TASK TO CARRY OUT — Leave out the images and return all the data word for word.

EXCERPTED DATA —
━━━━━━━━━━

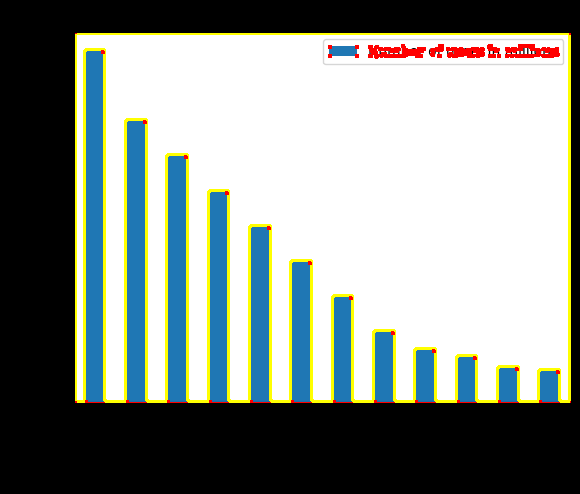
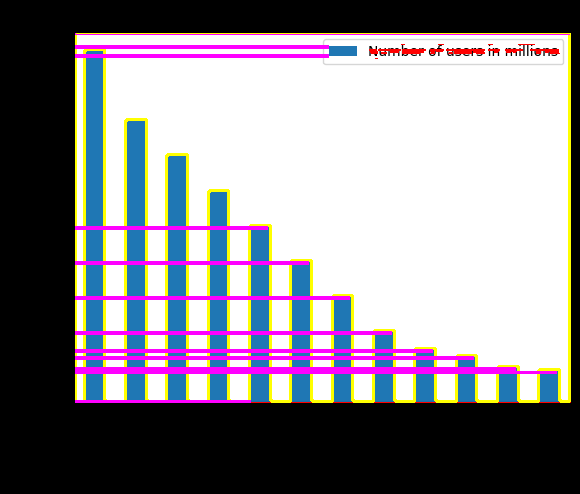
y value

diff --git a/New folder (2)/ReadGraphOCR.py b/New folder (2)/ReadGraphOCR.py
@@ -47,12 +47,11 @@ def dataOCR(left_line, bottom_line, top_border_line):
     title_txts = []
     title_scores = []
     for idx in range(len(result)):
+        global res
         res = result[idx]
-        
+        print(res)
         for line in res:
-            #print(line)
             box = line[0]
-            print(box)
             all_boxes.append(box)
             all_txts.append(line[1][0])
             all_scores.append(line[1][1])
@@ -91,6 +90,7 @@ def dataOCR(left_line, bottom_line, top_border_line):
     im_show = draw_ocr(image, title_boxes, title_txts, title_scores, font_path='arial_narrow_7.ttf')
     im_show = Image.fromarray(im_show)
     im_show.save('resulttop.jpg')
+    
 
 '''
 def drawLine():
@@ -240,7 +240,37 @@ def axisLines(file_Name, i):
                 if dst[i, j] > 0.01 * dst.max():
                     if x <= j <= x + w and y <= i <= y + h:
                         img[i, j] = [0, 0, 255]
+                        print(type(i))
                         #cv2.line(img, (j, i), (j-2000, i), (255, 0, 255), 1) #Draw the horizontal pink line
+                        # Check if the starting point of the line is not inside the bounding boxes
+                        line_start_point = (j, i)
+                        inside_box = False
+                        for l in range(len(res)):
+                            x_min, y_min = res[l][0][0][0], res[l][0][0][1]
+                            x_max, y_max = res[l][0][2][0], res[l][0][2][1]
+                            if x_min <= j <= x_max and y_min <= i <= y_max:
+                                inside_box = True
+                                break
+                        if not inside_box:
+                            cv2.line(img, line_start_point, (j-2000, i), (255, 0, 255), 1) #Draw the horizontal pink line
+
+
+                            # i is the y value in pixels
+                            #Need to get the y position of the intersection
+
+                            #slope1 - bottom line slope
+                            #slope2 - left line slope
+
+                            #x1,y1 and x2, y2 are the 2 ends of the bottom line
+                            #x3, y3 and x4, y4 are the 2 ends of the left line
+
+                            x = (y1 + slope1*x1 - y3 + slope2*y3 - slope2*y1 - slope1*slope2*x1)/(slope1*(1 - slope2))
+                            
+
+                            print(float(x), "x")
+                            
+                            
+                            break
             
         res_final = cv2.bitwise_and(img, img, mask=cv2.bitwise_not(mask))
         cv2.imwrite("result.png", res_final)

━━━━━━━━━━

REPLY TO THE TASK —
y value

diff --git a/New folder (2)/ReadGraphOCR.py b/New folder (2)/ReadGraphOCR.py
@@ -47,12 +47,11 @@ def dataOCR(left_line, bottom_line, top_border_line):
     title_txts = []
     title_scores = []
     for idx in range(len(result)):
+        global res
         res = result[idx]
-        
+        print(res)
         for line in res:
-            #print(line)
             box = line[0]
-            print(box)
             all_boxes.append(box)
             all_txts.append(line[1][0])
             all_scores.append(line[1][1])
@@ -91,6 +90,7 @@ def dataOCR(left_line, bottom_line, top_border_line):
     im_show = draw_ocr(image, title_boxes, title_txts, title_scores, font_path='arial_narrow_7.ttf')
     im_show = Image.fromarray(im_show)
     im_show.save('resulttop.jpg')
+    
 
 '''
 def drawLine():
@@ -240,7 +240,37 @@ def axisLines(file_Name, i):
                 if dst[i, j] > 0.01 * dst.max():
                     if x <= j <= x + w and y <= i <= y + h:
                         img[i, j] = [0, 0, 255]
+                        print(type(i))
                         #cv2.line(img, (j, i), (j-2000, i), (255, 0, 255), 1) #Draw the horizontal pink line
+                        # Check if the starting point of the line is not inside the bounding boxes
+                        line_start_point = (j, i)
+                        inside_box = False
+                        for l in range(len(res)):
+                            x_min, y_min = res[l][0][0][0], res[l][0][0][1]
+                            x_max, y_max = res[l][0][2][0], res[l][0][2][1]
+                            if x_min <= j <= x_max and y_min <= i <= y_max:
+                                inside_box = True
+                                break
+                        if not inside_box:
+                            cv2.line(img, line_start_point, (j-2000, i), (255, 0, 255), 1) #Draw the horizontal pink line
+
+
+                            # i is the y value in pixels
+                            #Need to get the y position of the intersection
+
+                            #slope1 - bottom line slope
+                            #slope2 - left line slope
+
+                            #x1,y1 and x2, y2 are the 2 ends of the bottom line
+                            #x3, y3 and x4, y4 are the 2 ends of the left line
+
+                            x = (y1 + slope1*x1 - y3 + slope2*y3 - slope2*y1 - slope1*slope2*x1)/(slope1*(1 - slope2))
+                            
+
+                            print(float(x), "x")
+                            
+                            
+                            break
             
         res_final = cv2.bitwise_and(img, img, mask=cv2.bitwise_not(mask))
         cv2.imwrite("result.png", res_final)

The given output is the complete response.